The next season, Epiphany, is filled with hearing the miraculous deeds that Jesus did during His lifetime. That season, which varies in length, is bookended by two major festivals, the Baptism of Our Lord and the Transfiguration of our Lord. Those two festivals share a common element. On both occasions the voice of the Father booms from heaven and proclaims of Jesus, "This is my beloved Son." The Season of Epiphany is marked by the color white and green. 


Lent follows, which is given as a season of preparation for the celebration and joy of Easter. Of all the seasons of the Church's calendar, Lent is likely the oldest. Lent functioned in a couple of different ways for the early Church (3rd-4th Centuries). It was chiefly a time for preparation of catechumens who were to be baptized at Easter. During this time, those who would be baptized fasted, prayed, and focused their study of the Christian faith. Lent was also a time for the faithful who had fallen into grave sin to repent and rejoin the faithful to receive Holy Communion. Because the Christian faith is a communal faith, the whole Church took up prayer and fasting with both the catechumens and the penitents. During this season everyone is encouraged to deepen their own lives of faith by the ancient spiritual disciplines of prayer, giving of alms, and fasting. Lent along with the Season of Easter are the only seasons of the Church that have a specific number of days. Lent is forty days long, symbolic both of Israel's forty years in the wilderness and Jesus' forty days of fasting in the wilderness. It is marked by the color purple. 

Holy Week

Lent ends with a focused retelling and reliving of Jesus' last week before His Crucifixion and Resurrection. It begins on the Sunday before Easter, known as Palm Sunday or Passion Sunday. On this day the Church commemorates Jesus' entry into Jerusalem to begin His final work of our redemption. On Palm Sunday we live out the Biblical story by waving palm branches of our own and crying out "Hosannah to the Son of David." On Palm Sunday we will also hear Jesus' Passion.

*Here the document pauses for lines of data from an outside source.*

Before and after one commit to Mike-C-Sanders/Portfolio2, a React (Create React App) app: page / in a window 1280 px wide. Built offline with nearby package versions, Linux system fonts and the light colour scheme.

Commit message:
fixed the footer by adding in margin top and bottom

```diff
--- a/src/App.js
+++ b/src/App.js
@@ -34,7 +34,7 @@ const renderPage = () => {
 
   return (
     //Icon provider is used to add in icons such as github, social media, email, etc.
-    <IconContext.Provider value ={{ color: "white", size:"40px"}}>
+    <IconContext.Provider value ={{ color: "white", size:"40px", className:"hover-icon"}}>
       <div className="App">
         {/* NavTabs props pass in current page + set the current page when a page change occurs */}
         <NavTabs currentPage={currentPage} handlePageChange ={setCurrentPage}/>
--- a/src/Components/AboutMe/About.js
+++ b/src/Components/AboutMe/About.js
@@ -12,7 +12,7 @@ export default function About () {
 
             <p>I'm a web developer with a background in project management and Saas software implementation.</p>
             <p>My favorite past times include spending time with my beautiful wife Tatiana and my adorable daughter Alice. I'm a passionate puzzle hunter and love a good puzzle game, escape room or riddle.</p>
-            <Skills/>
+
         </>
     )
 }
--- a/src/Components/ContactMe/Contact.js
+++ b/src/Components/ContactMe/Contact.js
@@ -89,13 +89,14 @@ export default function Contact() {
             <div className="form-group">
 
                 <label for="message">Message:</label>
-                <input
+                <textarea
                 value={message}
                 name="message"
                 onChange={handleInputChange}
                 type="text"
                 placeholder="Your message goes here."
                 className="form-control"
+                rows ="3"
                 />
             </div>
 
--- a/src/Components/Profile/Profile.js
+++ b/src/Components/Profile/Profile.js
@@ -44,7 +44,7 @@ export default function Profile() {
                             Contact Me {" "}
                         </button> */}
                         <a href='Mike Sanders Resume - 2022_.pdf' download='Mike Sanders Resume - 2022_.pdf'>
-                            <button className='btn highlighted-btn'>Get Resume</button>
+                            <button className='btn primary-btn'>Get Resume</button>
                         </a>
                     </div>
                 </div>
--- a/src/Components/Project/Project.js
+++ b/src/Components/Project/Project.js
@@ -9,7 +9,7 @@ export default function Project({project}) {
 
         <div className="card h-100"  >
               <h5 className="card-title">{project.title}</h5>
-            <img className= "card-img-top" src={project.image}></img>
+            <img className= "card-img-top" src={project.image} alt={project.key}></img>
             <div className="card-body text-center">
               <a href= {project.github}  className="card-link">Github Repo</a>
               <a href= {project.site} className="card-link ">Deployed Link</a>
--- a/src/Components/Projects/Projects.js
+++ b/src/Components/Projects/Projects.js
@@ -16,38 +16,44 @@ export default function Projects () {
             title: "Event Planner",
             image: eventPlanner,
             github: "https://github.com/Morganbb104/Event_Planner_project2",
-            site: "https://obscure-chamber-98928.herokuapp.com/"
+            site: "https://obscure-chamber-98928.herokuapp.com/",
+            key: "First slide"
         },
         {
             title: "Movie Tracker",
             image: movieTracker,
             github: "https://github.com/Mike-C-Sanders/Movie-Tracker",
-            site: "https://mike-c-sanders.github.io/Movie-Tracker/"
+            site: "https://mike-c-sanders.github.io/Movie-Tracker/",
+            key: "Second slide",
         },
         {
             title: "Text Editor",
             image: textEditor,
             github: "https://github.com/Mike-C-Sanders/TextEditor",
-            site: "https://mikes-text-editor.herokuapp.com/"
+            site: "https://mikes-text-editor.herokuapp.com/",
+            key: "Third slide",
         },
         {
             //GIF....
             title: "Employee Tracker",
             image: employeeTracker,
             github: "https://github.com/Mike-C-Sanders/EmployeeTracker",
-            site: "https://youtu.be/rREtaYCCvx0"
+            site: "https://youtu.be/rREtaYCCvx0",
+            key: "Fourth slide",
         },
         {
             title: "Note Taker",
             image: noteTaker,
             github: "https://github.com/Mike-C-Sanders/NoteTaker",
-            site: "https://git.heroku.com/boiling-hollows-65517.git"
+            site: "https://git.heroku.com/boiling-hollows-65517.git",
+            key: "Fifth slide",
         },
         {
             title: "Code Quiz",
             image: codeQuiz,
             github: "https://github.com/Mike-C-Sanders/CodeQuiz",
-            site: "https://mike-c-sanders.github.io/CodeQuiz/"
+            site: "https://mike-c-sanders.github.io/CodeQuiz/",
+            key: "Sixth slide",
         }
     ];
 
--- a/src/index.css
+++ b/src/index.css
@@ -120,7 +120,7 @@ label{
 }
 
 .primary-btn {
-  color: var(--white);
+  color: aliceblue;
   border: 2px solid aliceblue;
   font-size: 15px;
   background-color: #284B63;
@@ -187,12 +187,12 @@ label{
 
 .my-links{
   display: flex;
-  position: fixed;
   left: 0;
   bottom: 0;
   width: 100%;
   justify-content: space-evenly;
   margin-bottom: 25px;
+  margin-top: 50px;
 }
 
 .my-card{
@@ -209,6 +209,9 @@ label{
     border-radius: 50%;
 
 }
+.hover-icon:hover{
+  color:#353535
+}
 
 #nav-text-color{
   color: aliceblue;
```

The week ends with the Triduum, also known as the "Three Days." It begins on Maundy or Holy Thursday, where we remember on the night of His betrayal how he washed the disciples feet and how he took bread and wine and instituted the great gift of Holy Communion, saying, "This is my body....this is my blood." The service doesn't end on Thursday, but rolls into the events of Good Friday, just as the Gospels report. On Good Friday, we venerate the cross and hear Jesus upon the cross take away our sins and win for us our freedom from the wages of sin. The third of the Three Days is the Easter Vigil celebrate don Saturday evening. It is a long service which watches and waits for the dawn of Easter Sunday and celebrates Jesus' resurrection. 


Like Christmas, most people think of Easter as one day. All of our secular calendars mark it only as a single day, but for the Church the celebration of Jesus' resurrection can't be really done in a day. It really can't even be done in a week or even a life time. But the Church has given, according to the Biblical witness, (Acts 1–2), 50 days of celebration. Just as Jesus appeared to the apostles for forty days after Easter and then on the fiftieth day (Pente-cost) He sent the Holy Spirit upon the Church. Easter then is a week of weeks (seven weeks) that we sing and celebrate Christ's resurrection from the dead, trampling down death by His death. During this time at Church we regularly greet one another with the words, "Alleluia! Christ is risen. He is risen, indeed. Alleluia!" 

Time after Trinity (after Pentecost)

The Time after Trinity (also known as the Time after Pentecost) comprises the second half of the Church's year. Where the first half was devoted to following the events of Jesus' earthly ministry, this half is given to the growth of the Church's faith and life through hearing His teaching, preaching, and miracles. It is marked by the color green to signify the Holy Spirit's continual work of growing the Church. The Church's year ends with the Feast of Christ the King always the Sunday before the First Sunday of Advent.